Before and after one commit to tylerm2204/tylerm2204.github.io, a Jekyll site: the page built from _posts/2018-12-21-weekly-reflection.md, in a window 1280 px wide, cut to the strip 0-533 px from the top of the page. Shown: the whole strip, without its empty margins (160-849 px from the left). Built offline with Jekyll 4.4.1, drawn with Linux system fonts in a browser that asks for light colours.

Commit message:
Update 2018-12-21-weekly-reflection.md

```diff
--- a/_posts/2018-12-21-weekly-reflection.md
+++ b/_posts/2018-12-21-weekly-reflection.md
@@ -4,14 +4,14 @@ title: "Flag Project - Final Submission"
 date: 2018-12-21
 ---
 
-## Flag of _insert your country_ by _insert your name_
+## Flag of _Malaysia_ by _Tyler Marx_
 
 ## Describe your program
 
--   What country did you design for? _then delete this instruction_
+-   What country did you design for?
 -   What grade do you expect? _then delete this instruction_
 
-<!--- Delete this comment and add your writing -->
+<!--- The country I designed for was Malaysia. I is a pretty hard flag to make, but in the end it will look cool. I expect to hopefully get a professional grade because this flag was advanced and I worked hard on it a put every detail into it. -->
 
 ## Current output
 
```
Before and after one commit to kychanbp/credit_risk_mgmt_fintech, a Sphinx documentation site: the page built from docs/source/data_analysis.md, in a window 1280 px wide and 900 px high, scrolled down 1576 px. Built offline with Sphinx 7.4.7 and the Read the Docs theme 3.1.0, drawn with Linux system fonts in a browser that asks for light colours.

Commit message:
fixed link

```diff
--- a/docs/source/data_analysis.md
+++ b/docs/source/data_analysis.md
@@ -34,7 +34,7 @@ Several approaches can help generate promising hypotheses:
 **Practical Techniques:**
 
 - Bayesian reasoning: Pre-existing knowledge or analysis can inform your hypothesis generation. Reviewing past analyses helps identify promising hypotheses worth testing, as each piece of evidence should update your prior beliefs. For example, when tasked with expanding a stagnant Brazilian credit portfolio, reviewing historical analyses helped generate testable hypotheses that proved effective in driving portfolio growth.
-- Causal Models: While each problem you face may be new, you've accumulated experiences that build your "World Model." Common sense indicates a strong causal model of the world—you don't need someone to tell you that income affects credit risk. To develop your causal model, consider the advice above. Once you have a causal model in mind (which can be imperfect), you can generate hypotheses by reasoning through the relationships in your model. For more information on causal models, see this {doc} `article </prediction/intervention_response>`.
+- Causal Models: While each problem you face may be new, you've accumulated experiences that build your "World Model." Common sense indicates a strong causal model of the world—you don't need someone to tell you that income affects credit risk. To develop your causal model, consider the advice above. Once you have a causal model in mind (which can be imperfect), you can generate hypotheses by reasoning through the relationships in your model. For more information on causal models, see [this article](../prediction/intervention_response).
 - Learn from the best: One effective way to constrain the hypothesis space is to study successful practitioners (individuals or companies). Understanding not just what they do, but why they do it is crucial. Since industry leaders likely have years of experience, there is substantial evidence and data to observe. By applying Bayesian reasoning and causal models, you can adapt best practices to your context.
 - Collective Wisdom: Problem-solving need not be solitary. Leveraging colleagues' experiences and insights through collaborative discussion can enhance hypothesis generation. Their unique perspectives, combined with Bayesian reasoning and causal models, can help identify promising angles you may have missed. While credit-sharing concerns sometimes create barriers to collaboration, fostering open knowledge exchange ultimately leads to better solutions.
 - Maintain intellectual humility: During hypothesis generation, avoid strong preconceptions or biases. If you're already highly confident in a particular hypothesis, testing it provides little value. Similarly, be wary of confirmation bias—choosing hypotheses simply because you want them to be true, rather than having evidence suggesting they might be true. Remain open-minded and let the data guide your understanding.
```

The problem:
If a line in the data above holds the string "asks", report that line.

Task result:
Before and after one commit to tylerm2204/tylerm2204.github.io, a Jekyll site: the page built from _posts/2018-12-21-weekly-reflection.md, in a window 1280 px wide, cut to the strip 0-533 px from the top of the page. Shown: the whole strip, without its empty margins (160-849 px from the left). Built offline with Jekyll 4.4.1, drawn with Linux system fonts in a browser that asks for light colours.
Before and after one commit to kychanbp/credit_risk_mgmt_fintech, a Sphinx documentation site: the page built from docs/source/data_analysis.md, in a window 1280 px wide and 900 px high, scrolled down 1576 px. Built offline with Sphinx 7.4.7 and the Read the Docs theme 3.1.0, drawn with Linux system fonts in a browser that asks for light colours.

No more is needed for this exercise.